[Web document revisions]

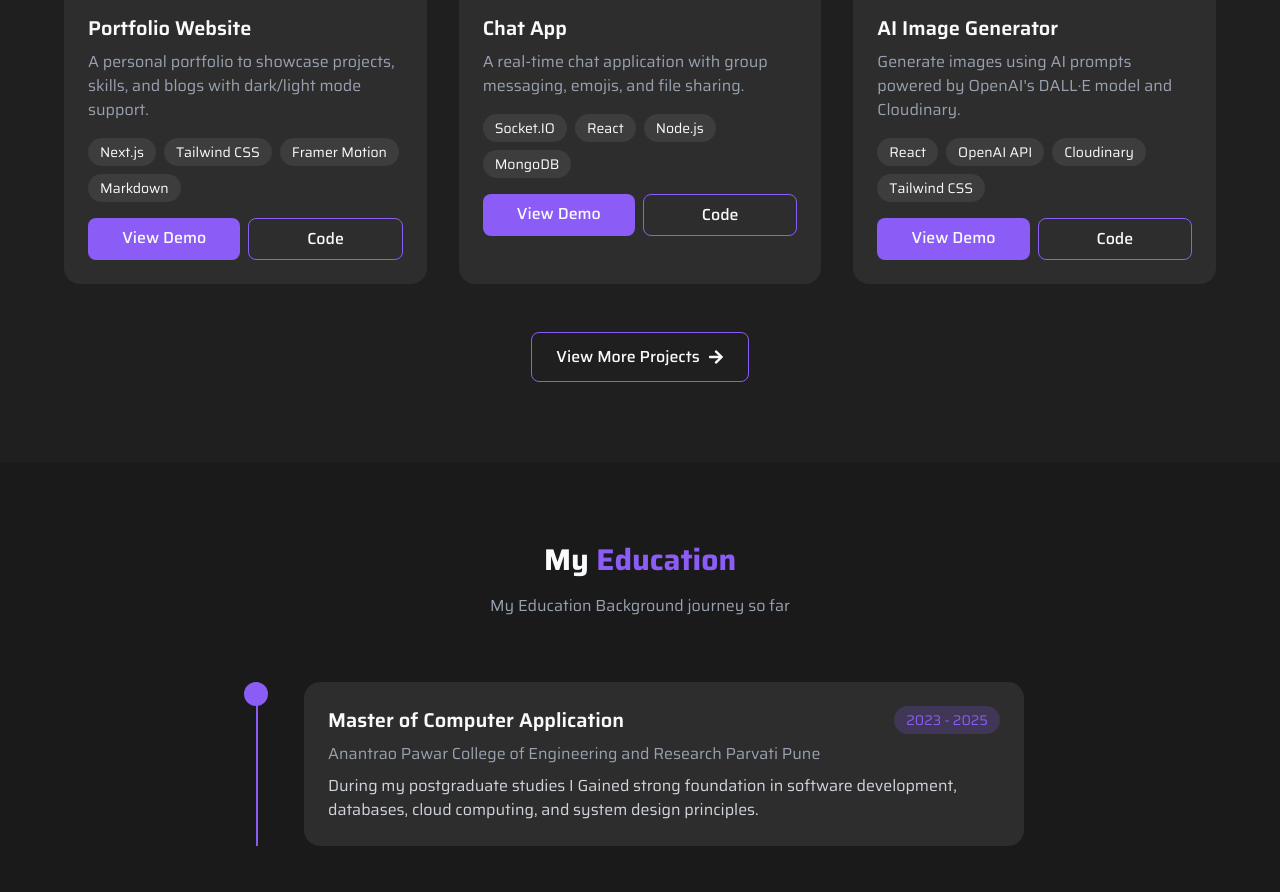
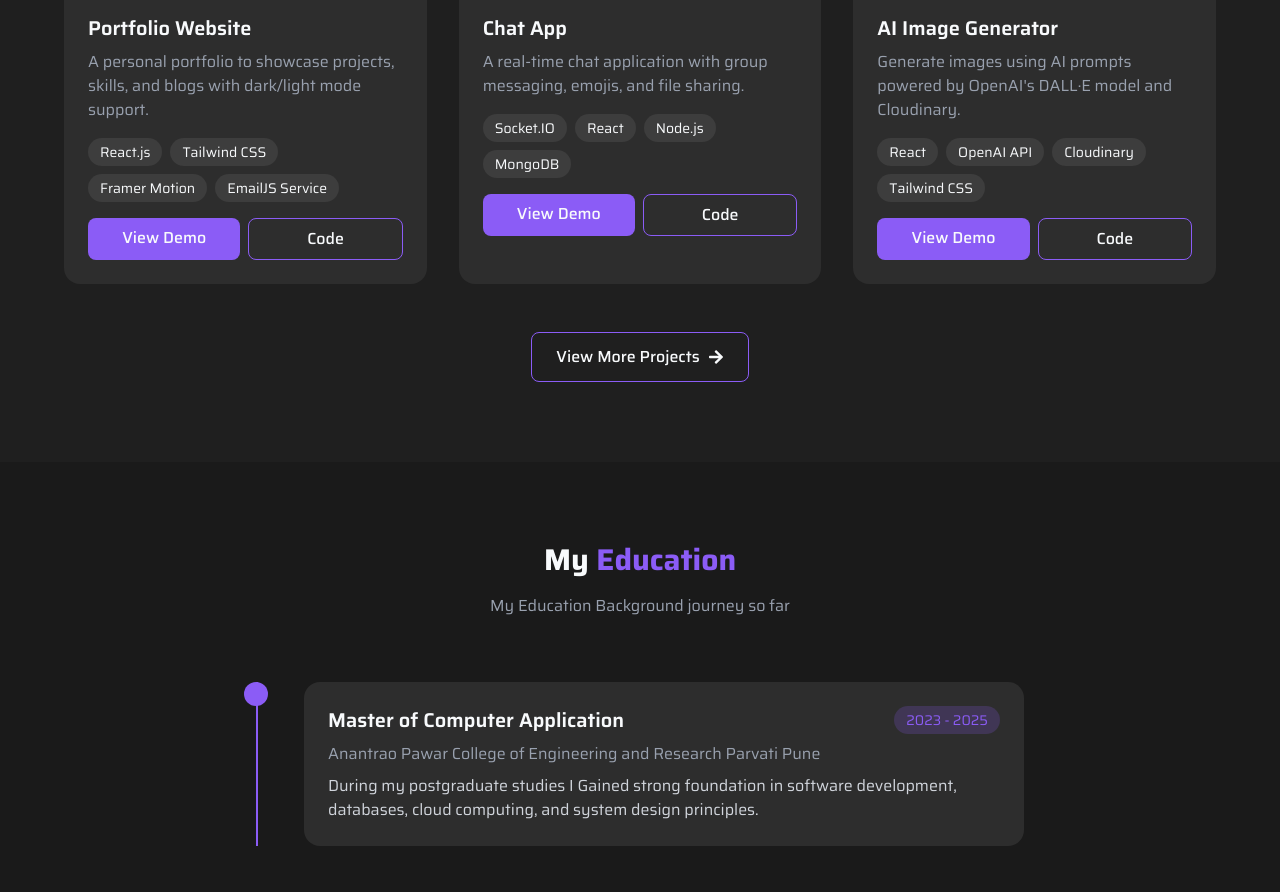
Before and after one commit to krushnalonkar/portfolio-website, a React (Vite) app: page / in a window 1280 px wide. Shown: the part 3900-4792 px from the top of the page. Built offline with nearby package versions, Linux system fonts and the light colour scheme.

Commit message:
i do the one changes in assets folder inside th asset folder assetss.js file that changes is nextjs replace with the reactjs technology

```diff
--- a/src/assets/assets.js
+++ b/src/assets/assets.js
@@ -113,7 +113,7 @@ export const projects = [
     title: "Portfolio Website",
     description: "A personal portfolio to showcase projects, skills, and blogs with dark/light mode support.",
     image: projectImg4,
-    tech: ["Next.js", "Tailwind CSS", "Framer Motion", "Markdown"],
+    tech: ["React.js", "Tailwind CSS", "Framer Motion", "EmailJS Service"],
     icons: [FaReact, FaCloud],
     demo: "#",
     code: "#",
```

**WORK TASK**
Return each line above where the word "projects" shows up.

**ANSWER TO THIS PROBLEM**
@@ -113,7 +113,7 @@ export const projects = [
     description: "A personal portfolio to showcase projects, skills, and blogs with dark/light mode support.",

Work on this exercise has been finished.